[Modification records]
┌──
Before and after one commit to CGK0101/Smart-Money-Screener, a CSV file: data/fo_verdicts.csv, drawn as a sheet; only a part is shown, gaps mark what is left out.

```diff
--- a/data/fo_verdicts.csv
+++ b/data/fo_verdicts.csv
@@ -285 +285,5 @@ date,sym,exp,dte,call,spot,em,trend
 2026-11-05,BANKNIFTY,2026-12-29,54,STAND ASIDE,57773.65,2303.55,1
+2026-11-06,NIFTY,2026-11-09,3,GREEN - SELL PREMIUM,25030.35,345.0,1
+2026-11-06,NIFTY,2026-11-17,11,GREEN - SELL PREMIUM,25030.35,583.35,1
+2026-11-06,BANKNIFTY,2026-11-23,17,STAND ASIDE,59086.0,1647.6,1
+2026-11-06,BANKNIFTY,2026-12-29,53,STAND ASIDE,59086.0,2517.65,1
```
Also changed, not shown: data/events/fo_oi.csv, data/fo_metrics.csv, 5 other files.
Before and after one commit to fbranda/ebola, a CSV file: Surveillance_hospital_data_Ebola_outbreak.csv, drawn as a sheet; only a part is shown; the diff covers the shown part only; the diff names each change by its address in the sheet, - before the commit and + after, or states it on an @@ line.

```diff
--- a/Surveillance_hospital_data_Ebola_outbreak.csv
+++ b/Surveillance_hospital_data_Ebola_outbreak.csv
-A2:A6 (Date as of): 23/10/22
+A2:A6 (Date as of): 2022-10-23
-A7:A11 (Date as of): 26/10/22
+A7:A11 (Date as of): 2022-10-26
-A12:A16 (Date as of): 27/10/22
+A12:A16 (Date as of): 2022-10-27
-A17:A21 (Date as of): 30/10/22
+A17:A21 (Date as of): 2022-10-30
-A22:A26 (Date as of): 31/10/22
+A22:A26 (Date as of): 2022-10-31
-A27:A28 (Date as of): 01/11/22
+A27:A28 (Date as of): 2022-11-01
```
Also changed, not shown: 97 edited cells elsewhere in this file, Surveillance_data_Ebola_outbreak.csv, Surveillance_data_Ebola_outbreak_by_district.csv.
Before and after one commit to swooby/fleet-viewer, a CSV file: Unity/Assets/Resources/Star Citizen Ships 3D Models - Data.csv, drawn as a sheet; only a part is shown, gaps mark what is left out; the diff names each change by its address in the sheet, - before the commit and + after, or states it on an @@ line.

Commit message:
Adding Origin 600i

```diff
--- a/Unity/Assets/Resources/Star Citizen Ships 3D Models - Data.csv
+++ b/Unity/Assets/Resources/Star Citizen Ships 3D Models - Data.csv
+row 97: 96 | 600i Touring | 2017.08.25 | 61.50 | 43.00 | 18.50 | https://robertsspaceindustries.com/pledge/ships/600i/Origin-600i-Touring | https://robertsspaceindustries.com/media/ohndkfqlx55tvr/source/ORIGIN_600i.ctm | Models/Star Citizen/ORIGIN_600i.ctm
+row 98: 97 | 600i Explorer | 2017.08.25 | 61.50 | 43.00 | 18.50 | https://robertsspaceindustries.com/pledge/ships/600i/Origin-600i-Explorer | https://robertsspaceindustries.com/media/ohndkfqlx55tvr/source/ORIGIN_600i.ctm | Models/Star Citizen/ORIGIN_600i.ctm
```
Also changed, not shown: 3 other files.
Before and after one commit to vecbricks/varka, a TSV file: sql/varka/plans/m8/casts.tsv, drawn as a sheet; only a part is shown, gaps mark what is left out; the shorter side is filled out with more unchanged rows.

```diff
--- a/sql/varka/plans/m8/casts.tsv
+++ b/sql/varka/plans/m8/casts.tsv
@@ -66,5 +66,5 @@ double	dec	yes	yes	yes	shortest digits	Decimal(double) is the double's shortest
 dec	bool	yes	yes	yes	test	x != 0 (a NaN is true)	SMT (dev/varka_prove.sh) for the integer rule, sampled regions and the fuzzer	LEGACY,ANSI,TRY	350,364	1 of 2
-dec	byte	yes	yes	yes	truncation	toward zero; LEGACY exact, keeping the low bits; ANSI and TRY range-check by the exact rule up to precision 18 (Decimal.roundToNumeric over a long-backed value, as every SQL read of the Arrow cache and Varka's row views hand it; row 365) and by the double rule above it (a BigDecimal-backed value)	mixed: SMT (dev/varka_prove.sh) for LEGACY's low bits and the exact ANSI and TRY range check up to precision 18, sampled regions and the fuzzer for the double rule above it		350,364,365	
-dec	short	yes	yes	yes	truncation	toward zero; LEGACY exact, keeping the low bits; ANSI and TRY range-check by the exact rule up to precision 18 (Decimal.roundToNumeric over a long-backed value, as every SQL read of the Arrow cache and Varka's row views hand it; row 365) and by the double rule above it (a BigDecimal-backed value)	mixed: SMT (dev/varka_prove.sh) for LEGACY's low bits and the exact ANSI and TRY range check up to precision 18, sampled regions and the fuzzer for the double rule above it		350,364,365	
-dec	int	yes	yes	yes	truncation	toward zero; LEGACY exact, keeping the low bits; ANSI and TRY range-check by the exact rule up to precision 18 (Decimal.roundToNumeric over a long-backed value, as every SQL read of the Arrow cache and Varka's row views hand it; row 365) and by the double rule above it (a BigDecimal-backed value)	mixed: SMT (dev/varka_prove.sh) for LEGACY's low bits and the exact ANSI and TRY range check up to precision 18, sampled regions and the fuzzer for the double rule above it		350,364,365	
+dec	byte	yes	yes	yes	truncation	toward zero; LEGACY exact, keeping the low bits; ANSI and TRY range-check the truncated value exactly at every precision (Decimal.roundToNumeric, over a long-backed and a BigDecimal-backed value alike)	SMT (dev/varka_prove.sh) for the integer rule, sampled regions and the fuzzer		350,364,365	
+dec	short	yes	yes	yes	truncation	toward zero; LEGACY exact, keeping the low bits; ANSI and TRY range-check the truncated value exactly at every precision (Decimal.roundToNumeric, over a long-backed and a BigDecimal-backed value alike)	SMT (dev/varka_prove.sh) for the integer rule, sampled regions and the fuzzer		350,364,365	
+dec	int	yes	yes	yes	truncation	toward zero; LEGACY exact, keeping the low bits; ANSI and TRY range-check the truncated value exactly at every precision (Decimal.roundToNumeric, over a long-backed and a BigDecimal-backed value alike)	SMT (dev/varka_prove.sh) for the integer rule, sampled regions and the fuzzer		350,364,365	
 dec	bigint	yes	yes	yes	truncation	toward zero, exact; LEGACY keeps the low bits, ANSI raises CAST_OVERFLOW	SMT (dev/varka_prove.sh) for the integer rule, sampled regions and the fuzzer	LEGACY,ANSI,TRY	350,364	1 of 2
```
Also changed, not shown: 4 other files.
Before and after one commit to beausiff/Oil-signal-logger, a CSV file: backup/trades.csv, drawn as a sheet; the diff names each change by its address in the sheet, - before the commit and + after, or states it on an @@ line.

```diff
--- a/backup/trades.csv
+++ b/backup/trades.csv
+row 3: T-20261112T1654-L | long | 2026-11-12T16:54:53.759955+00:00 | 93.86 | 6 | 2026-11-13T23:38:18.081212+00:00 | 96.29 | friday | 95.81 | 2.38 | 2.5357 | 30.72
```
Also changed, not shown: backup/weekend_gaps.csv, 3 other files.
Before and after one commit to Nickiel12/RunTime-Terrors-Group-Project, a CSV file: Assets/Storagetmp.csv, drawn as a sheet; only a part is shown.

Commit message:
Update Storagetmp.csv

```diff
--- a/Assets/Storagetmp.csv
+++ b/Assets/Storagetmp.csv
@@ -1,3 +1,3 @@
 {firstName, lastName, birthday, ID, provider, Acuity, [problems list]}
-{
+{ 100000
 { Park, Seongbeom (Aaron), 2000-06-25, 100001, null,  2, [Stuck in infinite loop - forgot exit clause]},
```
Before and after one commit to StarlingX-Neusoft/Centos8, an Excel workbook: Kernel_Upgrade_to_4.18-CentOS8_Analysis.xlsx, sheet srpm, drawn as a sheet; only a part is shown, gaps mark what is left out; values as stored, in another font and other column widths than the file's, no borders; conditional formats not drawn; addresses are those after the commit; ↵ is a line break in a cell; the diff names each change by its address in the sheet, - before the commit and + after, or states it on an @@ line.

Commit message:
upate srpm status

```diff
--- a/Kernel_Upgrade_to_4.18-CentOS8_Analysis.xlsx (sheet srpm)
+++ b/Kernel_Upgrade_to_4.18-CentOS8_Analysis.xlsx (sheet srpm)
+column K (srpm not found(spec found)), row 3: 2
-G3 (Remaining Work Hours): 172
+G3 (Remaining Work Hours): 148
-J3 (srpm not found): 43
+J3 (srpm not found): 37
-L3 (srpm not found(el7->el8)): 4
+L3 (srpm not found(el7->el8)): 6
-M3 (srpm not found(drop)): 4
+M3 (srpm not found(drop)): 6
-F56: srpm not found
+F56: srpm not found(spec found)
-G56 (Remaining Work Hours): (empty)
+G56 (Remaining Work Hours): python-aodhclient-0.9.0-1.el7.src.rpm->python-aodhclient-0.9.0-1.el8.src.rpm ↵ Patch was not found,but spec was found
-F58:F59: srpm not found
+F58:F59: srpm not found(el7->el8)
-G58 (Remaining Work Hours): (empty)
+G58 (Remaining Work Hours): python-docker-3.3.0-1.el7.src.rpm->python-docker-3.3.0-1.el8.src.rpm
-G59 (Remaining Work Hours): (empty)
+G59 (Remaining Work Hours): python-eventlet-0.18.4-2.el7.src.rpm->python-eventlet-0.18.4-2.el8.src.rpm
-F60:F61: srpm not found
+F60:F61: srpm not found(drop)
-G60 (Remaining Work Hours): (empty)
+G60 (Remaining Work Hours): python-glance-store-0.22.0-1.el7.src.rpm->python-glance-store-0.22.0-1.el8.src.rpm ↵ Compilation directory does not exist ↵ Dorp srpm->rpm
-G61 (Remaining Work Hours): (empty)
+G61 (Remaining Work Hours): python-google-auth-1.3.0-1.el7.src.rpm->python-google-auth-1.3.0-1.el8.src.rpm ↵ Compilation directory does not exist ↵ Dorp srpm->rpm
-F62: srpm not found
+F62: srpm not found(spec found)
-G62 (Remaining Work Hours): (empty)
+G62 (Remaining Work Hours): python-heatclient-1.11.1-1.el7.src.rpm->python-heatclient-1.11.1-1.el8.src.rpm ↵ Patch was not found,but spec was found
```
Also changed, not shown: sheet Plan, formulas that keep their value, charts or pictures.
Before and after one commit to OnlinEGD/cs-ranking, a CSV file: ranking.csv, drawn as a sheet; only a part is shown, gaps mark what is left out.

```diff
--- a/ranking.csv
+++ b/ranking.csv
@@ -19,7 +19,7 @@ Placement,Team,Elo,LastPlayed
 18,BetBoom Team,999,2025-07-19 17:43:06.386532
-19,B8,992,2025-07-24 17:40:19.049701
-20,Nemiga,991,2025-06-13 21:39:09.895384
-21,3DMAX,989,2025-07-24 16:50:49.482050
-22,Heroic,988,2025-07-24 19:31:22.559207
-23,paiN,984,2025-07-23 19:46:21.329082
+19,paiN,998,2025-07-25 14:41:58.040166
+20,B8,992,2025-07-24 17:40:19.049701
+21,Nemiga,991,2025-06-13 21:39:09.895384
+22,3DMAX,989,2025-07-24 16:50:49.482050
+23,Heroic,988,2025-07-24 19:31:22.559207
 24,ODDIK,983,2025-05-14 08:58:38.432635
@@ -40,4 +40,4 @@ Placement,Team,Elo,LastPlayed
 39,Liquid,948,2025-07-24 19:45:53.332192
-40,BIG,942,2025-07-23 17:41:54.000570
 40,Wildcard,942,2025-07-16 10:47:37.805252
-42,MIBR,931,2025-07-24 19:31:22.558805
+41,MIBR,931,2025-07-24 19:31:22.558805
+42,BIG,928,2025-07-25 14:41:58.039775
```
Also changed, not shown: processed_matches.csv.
└──
_EXERCISE DESCRIPTION_:
Scan the records above and report every line with the string "other".

_TASK SOLUTION_:
Also changed, not shown: data/events/fo_oi.csv, data/fo_metrics.csv, 5 other files.
Also changed, not shown: 3 other files.
Also changed, not shown: 4 other files.
Also changed, not shown: backup/weekend_gaps.csv, 3 other files.
Before and after one commit to StarlingX-Neusoft/Centos8, an Excel workbook: Kernel_Upgrade_to_4.18-CentOS8_Analysis.xlsx, sheet srpm, drawn as a sheet; only a part is shown, gaps mark what is left out; values as stored, in another font and other column widths than the file's, no borders; conditional formats not drawn; addresses are those after the commit; ↵ is a line break in a cell; the diff names each change by its address in the sheet, - before the commit and + after, or states it on an @@ line.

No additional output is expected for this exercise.